Katharine Jenner, chairwoman of the Campaign for Better Hospital Food, claims the Government’s approach to food in hospitals is simply not working.
She is therefore calling for legally binding standards to be brought in, just like those that apply to food dished out to prisoners across the country.
Government figures suggest as many as 50,000 people a year could be dying with malnutrition in NHS hospitals in England, while there is also evidence to suggest that many hospital meals contain more salt than a Big Mac from McDonald’s.
‘Several nutritional and environmental standards apply to food served in Government departments and prisons,’ said Ms Jenner, writing online in the British Medical Journal.
‘So why are there no mandatory standards in English hospitals?
‘I am not asking for standards that you would find only in a Michelin-starred restaurant; rather, healthier and more nutritious food with less salt and saturated fat that is sustainable, with higher animal welfare standards, and fair trade.’
Recent research by the Campaign for Better Hospital Food found that three out of every four hospital meals would qualify for a red light for fat under the Food Standards Agency’s traffic light system, plus 15 out of 25 meals contained more salt than a Big Mac.
Ms Jenner declared Government support had not been forthcoming for the Hospital Food Bill introduced into the House of Lords, which would require the Government to convene a body of experts to draft legally binding food standards for hospitals.
She even went as far to add that ‘prison food is served fresher and warmer than hospital food’.
In response, health minister Dan Poulter has admitted that there is room for improvement when it comes to hospital food.
‘There are many fantastic examples of really good food across our NHS thanks to forward-thinking and innovative staff, but we know there is too much variation across the country,’ he said.

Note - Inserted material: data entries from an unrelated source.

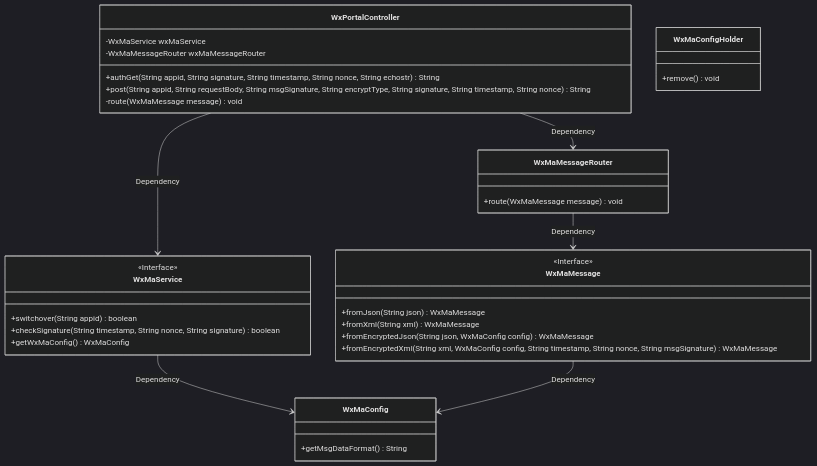
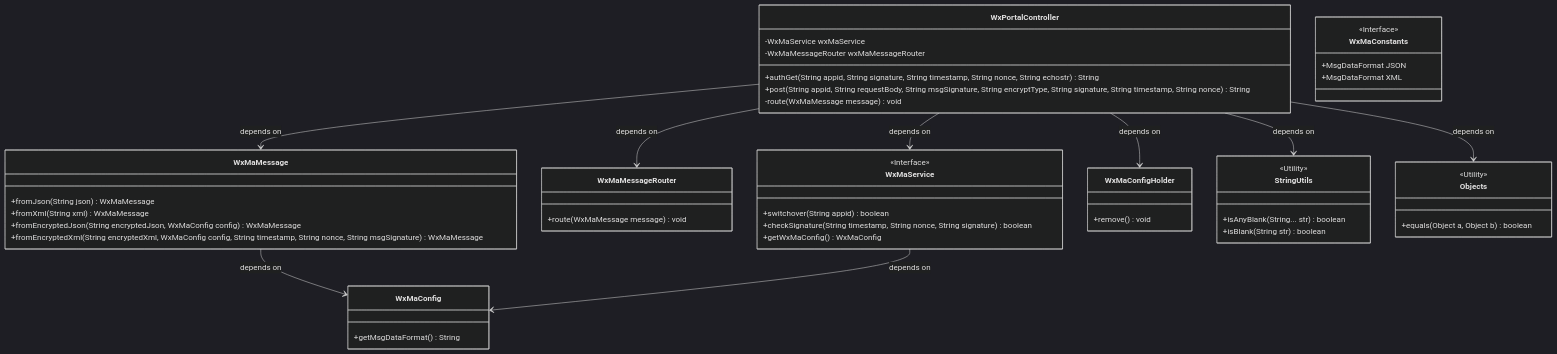
Before and after one commit to v-wjrong/imrrong_weixin-java-miniapp-demo: the first of 4 diagrams in docs/en/docs/src/main/java/com/github/binarywang/demo/wx/miniapp/controller/WxPortalController.md, drawn with Mermaid (dark theme). The commit also changed other lines of this file and 51 other files, not shown here.

````diff
--- a/docs/en/docs/src/main/java/com/github/binarywang/demo/wx/miniapp/controller/WxPortalController.md
+++ b/docs/en/docs/src/main/java/com/github/binarywang/demo/wx/miniapp/controller/WxPortalController.md
@@ -36,43 +36,62 @@
 ```mermaid
 classDiagram
     class WxPortalController {
         -WxMaService wxMaService
         -WxMaMessageRouter wxMaMessageRouter
         +authGet(String appid, String signature, String timestamp, String nonce, String echostr) String
         +post(String appid, String requestBody, String msgSignature, String encryptType, String signature, String timestamp, String nonce) String
         -route(WxMaMessage message) void
     }
-
+    
     class WxMaService {
         <<Interface>>
         +switchover(String appid) boolean
         +checkSignature(String timestamp, String nonce, String signature) boolean
         +getWxMaConfig() WxMaConfig
     }
-
+    
     class WxMaMessageRouter {
         +route(WxMaMessage message) void
     }
-
+    
     class WxMaMessage {
-        <<Interface>>
         +fromJson(String json) WxMaMessage
         +fromXml(String xml) WxMaMessage
-        +fromEncryptedJson(String json, WxMaConfig config) WxMaMessage
-        +fromEncryptedXml(String xml, WxMaConfig config, String timestamp, String nonce, String msgSignature) WxMaMessage
+        +fromEncryptedJson(String encryptedJson, WxMaConfig config) WxMaMessage
+        +fromEncryptedXml(String encryptedXml, WxMaConfig config, String timestamp, String nonce, String msgSignature) WxMaMessage
     }
-
+    
     class WxMaConfig {
         +getMsgDataFormat() String
     }
-
+    
+    class WxMaConstants {
+        <<Interface>>
+        +MsgDataFormat JSON
+        +MsgDataFormat XML
+    }
+    
     class WxMaConfigHolder {
         +remove() void
     }
-
-    WxPortalController --> WxMaService : Dependency
-    WxPortalController --> WxMaMessageRouter : Dependency
-    WxMaMessageRouter --> WxMaMessage : Dependency
-    WxMaService --> WxMaConfig : Dependency
-    WxMaMessage --> WxMaConfig : Dependency
+    
+    class StringUtils {
+        <<Utility>>
+        +isAnyBlank(String... str) boolean
+        +isBlank(String str) boolean
+    }
+    
+    class Objects {
+        <<Utility>>
+        +equals(Object a, Object b) boolean
+    }
+    
+    WxPortalController --> WxMaService : depends on
+    WxPortalController --> WxMaMessageRouter : depends on
+    WxPortalController --> WxMaMessage : depends on
+    WxPortalController --> WxMaConfigHolder : depends on
+    WxPortalController --> StringUtils : depends on
+    WxPortalController --> Objects : depends on
+    WxMaMessage --> WxMaConfig : depends on
+    WxMaService --> WxMaConfig : depends on
 ```
````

‘We have implemented a new inspection programme – led by patients – to help raise standards. We have also asked Diane Jeffery, chair of Age UK, to head up our food standards panel and look at how to improve standards of hospital food right across the NHS.’